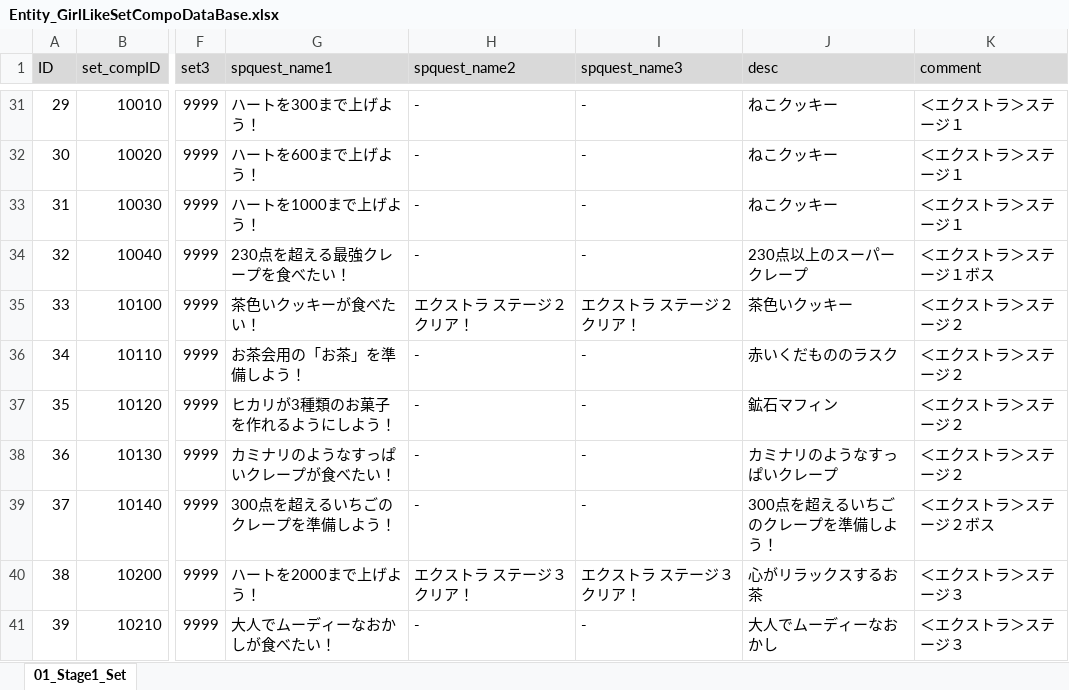
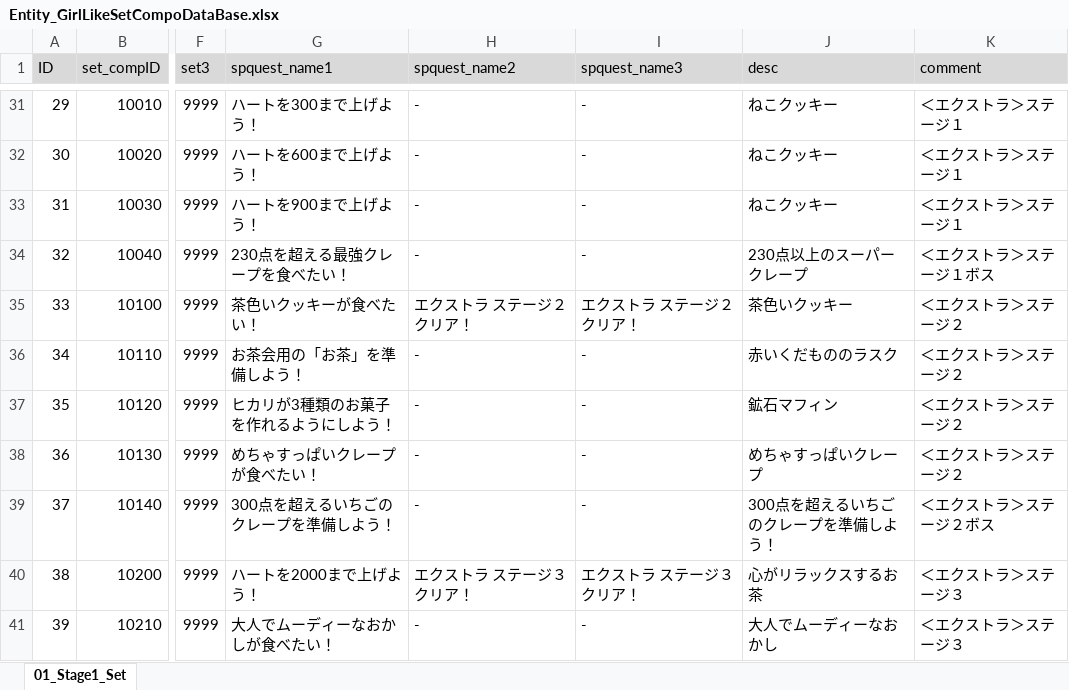
Before and after one commit to matoarita/Okashi_Atlier2, an Excel workbook: Assets/Excel_Data/Entity_GirlLikeSetCompoDataBase.xlsx, sheet 01_Stage1_Set, drawn as a sheet; only a part is shown, gaps mark what is left out; values as stored, in another font and other column widths than the file's, no borders; the diff names each change by its address in the sheet, - before the commit and + after, or states it on an @@ line.

```diff
--- a/Assets/Excel_Data/Entity_GirlLikeSetCompoDataBase.xlsx (sheet 01_Stage1_Set)
+++ b/Assets/Excel_Data/Entity_GirlLikeSetCompoDataBase.xlsx (sheet 01_Stage1_Set)
-G33 (spquest_name1): ハートを1000まで上げよう！
+G33 (spquest_name1): ハートを900まで上げよう！
-G38 (spquest_name1): カミナリのようなすっぱいクレープが食べたい！
+G38 (spquest_name1): めちゃすっぱいクレープが食べたい！
-J38 (desc): カミナリのようなすっぱいクレープ
+J38 (desc): めちゃすっぱいクレープ
```
Also changed, not shown: Assets/Excel_Data/Entity_GirlLikeSetDataBase.xlsx, Assets/Excel_Data/Entity_ItemDataBase.xlsx, 57 other files.
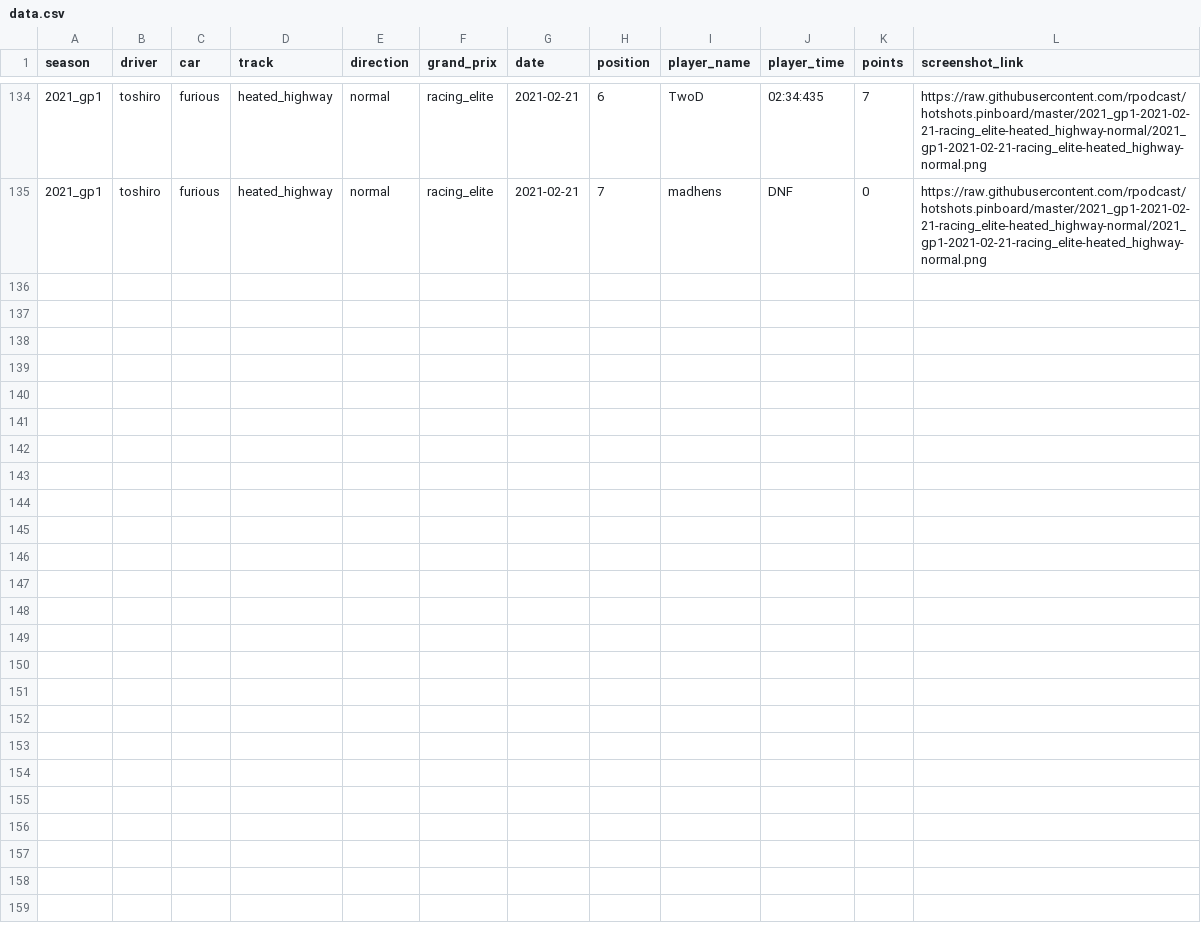
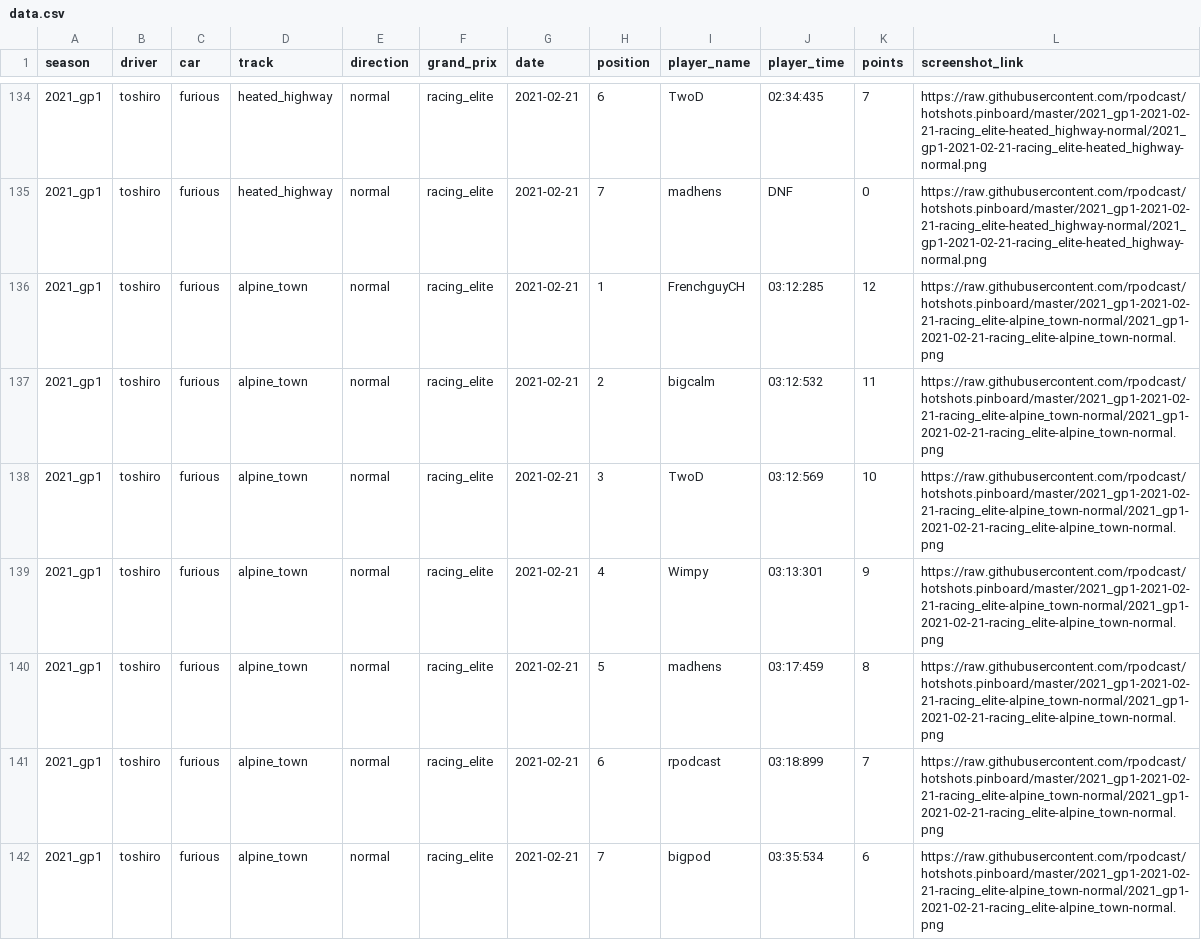
Before and after one commit to rpodcast/hotshots.pinboard, a CSV file: hotshots_race_results/data.csv, drawn as a sheet; only a part is shown, gaps mark what is left out; the diff names each change by its address in the sheet, - before the commit and + after, or states it on an @@ line.

Commit message:
update hotshots_race_results

```diff
--- a/hotshots_race_results/data.csv
+++ b/hotshots_race_results/data.csv
+row 136: 2021_gp1 | toshiro | furious | alpine_town | normal | racing_elite | 2021-02-21 | 1 | FrenchguyCH | 03:12:285 | 12 | https://raw.githubusercontent.com/rpodcast/hotshots.pinboard/master/2021_gp1-2021-02-21-racing_elite-alpine_town-normal/2021_gp1-2021-02-21-racing_elite-alpine_town-normal.png
+row 137: 2021_gp1 | toshiro | furious | alpine_town | normal | racing_elite | 2021-02-21 | 2 | bigcalm | 03:12:532 | 11 | https://raw.githubusercontent.com/rpodcast/hotshots.pinboard/master/2021_gp1-2021-02-21-racing_elite-alpine_town-normal/2021_gp1-2021-02-21-racing_elite-alpine_town-normal.png
+row 138: 2021_gp1 | toshiro | furious | alpine_town | normal | racing_elite | 2021-02-21 | 3 | TwoD | 03:12:569 | 10 | https://raw.githubusercontent.com/rpodcast/hotshots.pinboard/master/2021_gp1-2021-02-21-racing_elite-alpine_town-normal/2021_gp1-2021-02-21-racing_elite-alpine_town-normal.png
+row 139: 2021_gp1 | toshiro | furious | alpine_town | normal | racing_elite | 2021-02-21 | 4 | Wimpy | 03:13:301 | 9 | https://raw.githubusercontent.com/rpodcast/hotshots.pinboard/master/2021_gp1-2021-02-21-racing_elite-alpine_town-normal/2021_gp1-2021-02-21-racing_elite-alpine_town-normal.png
+row 140: 2021_gp1 | toshiro | furious | alpine_town | normal | racing_elite | 2021-02-21 | 5 | madhens | 03:17:459 | 8 | https://raw.githubusercontent.com/rpodcast/hotshots.pinboard/master/2021_gp1-2021-02-21-racing_elite-alpine_town-normal/2021_gp1-2021-02-21-racing_elite-alpine_town-normal.png
+row 141: 2021_gp1 | toshiro | furious | alpine_town | normal | racing_elite | 2021-02-21 | 6 | rpodcast | 03:18:899 | 7 | https://raw.githubusercontent.com/rpodcast/hotshots.pinboard/master/2021_gp1-2021-02-21-racing_elite-alpine_town-normal/2021_gp1-2021-02-21-racing_elite-alpine_town-normal.png
+row 142: 2021_gp1 | toshiro | furious | alpine_town | normal | racing_elite | 2021-02-21 | 7 | bigpod | 03:35:534 | 6 | https://raw.githubusercontent.com/rpodcast/hotshots.pinboard/master/2021_gp1-2021-02-21-racing_elite-alpine_town-normal/2021_gp1-2021-02-21-racing_elite-alpine_town-normal.png
```
Also changed, not shown: 3 other files.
_ _ _ _
● Your assignment
Every entry above should be duplicated exactly. Do not include the images.

● Exercise output
Before and after one commit to matoarita/Okashi_Atlier2, an Excel workbook: Assets/Excel_Data/Entity_GirlLikeSetCompoDataBase.xlsx, sheet 01_Stage1_Set, drawn as a sheet; only a part is shown, gaps mark what is left out; values as stored, in another font and other column widths than the file's, no borders; the diff names each change by its address in the sheet, - before the commit and + after, or states it on an @@ line.

```diff
--- a/Assets/Excel_Data/Entity_GirlLikeSetCompoDataBase.xlsx (sheet 01_Stage1_Set)
+++ b/Assets/Excel_Data/Entity_GirlLikeSetCompoDataBase.xlsx (sheet 01_Stage1_Set)
-G33 (spquest_name1): ハートを1000まで上げよう！
+G33 (spquest_name1): ハートを900まで上げよう！
-G38 (spquest_name1): カミナリのようなすっぱいクレープが食べたい！
+G38 (spquest_name1): めちゃすっぱいクレープが食べたい！
-J38 (desc): カミナリのようなすっぱいクレープ
+J38 (desc): めちゃすっぱいクレープ
```
Also changed, not shown: Assets/Excel_Data/Entity_GirlLikeSetDataBase.xlsx, Assets/Excel_Data/Entity_ItemDataBase.xlsx, 57 other files.
Before and after one commit to rpodcast/hotshots.pinboard, a CSV file: hotshots_race_results/data.csv, drawn as a sheet; only a part is shown, gaps mark what is left out; the diff names each change by its address in the sheet, - before the commit and + after, or states it on an @@ line.

Commit message:
update hotshots_race_results

```diff
--- a/hotshots_race_results/data.csv
+++ b/hotshots_race_results/data.csv
+row 136: 2021_gp1 | toshiro | furious | alpine_town | normal | racing_elite | 2021-02-21 | 1 | FrenchguyCH | 03:12:285 | 12 | https://raw.githubusercontent.com/rpodcast/hotshots.pinboard/master/2021_gp1-2021-02-21-racing_elite-alpine_town-normal/2021_gp1-2021-02-21-racing_elite-alpine_town-normal.png
+row 137: 2021_gp1 | toshiro | furious | alpine_town | normal | racing_elite | 2021-02-21 | 2 | bigcalm | 03:12:532 | 11 | https://raw.githubusercontent.com/rpodcast/hotshots.pinboard/master/2021_gp1-2021-02-21-racing_elite-alpine_town-normal/2021_gp1-2021-02-21-racing_elite-alpine_town-normal.png
+row 138: 2021_gp1 | toshiro | furious | alpine_town | normal | racing_elite | 2021-02-21 | 3 | TwoD | 03:12:569 | 10 | https://raw.githubusercontent.com/rpodcast/hotshots.pinboard/master/2021_gp1-2021-02-21-racing_elite-alpine_town-normal/2021_gp1-2021-02-21-racing_elite-alpine_town-normal.png
+row 139: 2021_gp1 | toshiro | furious | alpine_town | normal | racing_elite | 2021-02-21 | 4 | Wimpy | 03:13:301 | 9 | https://raw.githubusercontent.com/rpodcast/hotshots.pinboard/master/2021_gp1-2021-02-21-racing_elite-alpine_town-normal/2021_gp1-2021-02-21-racing_elite-alpine_town-normal.png
+row 140: 2021_gp1 | toshiro | furious | alpine_town | normal | racing_elite | 2021-02-21 | 5 | madhens | 03:17:459 | 8 | https://raw.githubusercontent.com/rpodcast/hotshots.pinboard/master/2021_gp1-2021-02-21-racing_elite-alpine_town-normal/2021_gp1-2021-02-21-racing_elite-alpine_town-normal.png
+row 141: 2021_gp1 | toshiro | furious | alpine_town | normal | racing_elite | 2021-02-21 | 6 | rpodcast | 03:18:899 | 7 | https://raw.githubusercontent.com/rpodcast/hotshots.pinboard/master/2021_gp1-2021-02-21-racing_elite-alpine_town-normal/2021_gp1-2021-02-21-racing_elite-alpine_town-normal.png
+row 142: 2021_gp1 | toshiro | furious | alpine_town | normal | racing_elite | 2021-02-21 | 7 | bigpod | 03:35:534 | 6 | https://raw.githubusercontent.com/rpodcast/hotshots.pinboard/master/2021_gp1-2021-02-21-racing_elite-alpine_town-normal/2021_gp1-2021-02-21-racing_elite-alpine_town-normal.png
```
Also changed, not shown: 3 other files.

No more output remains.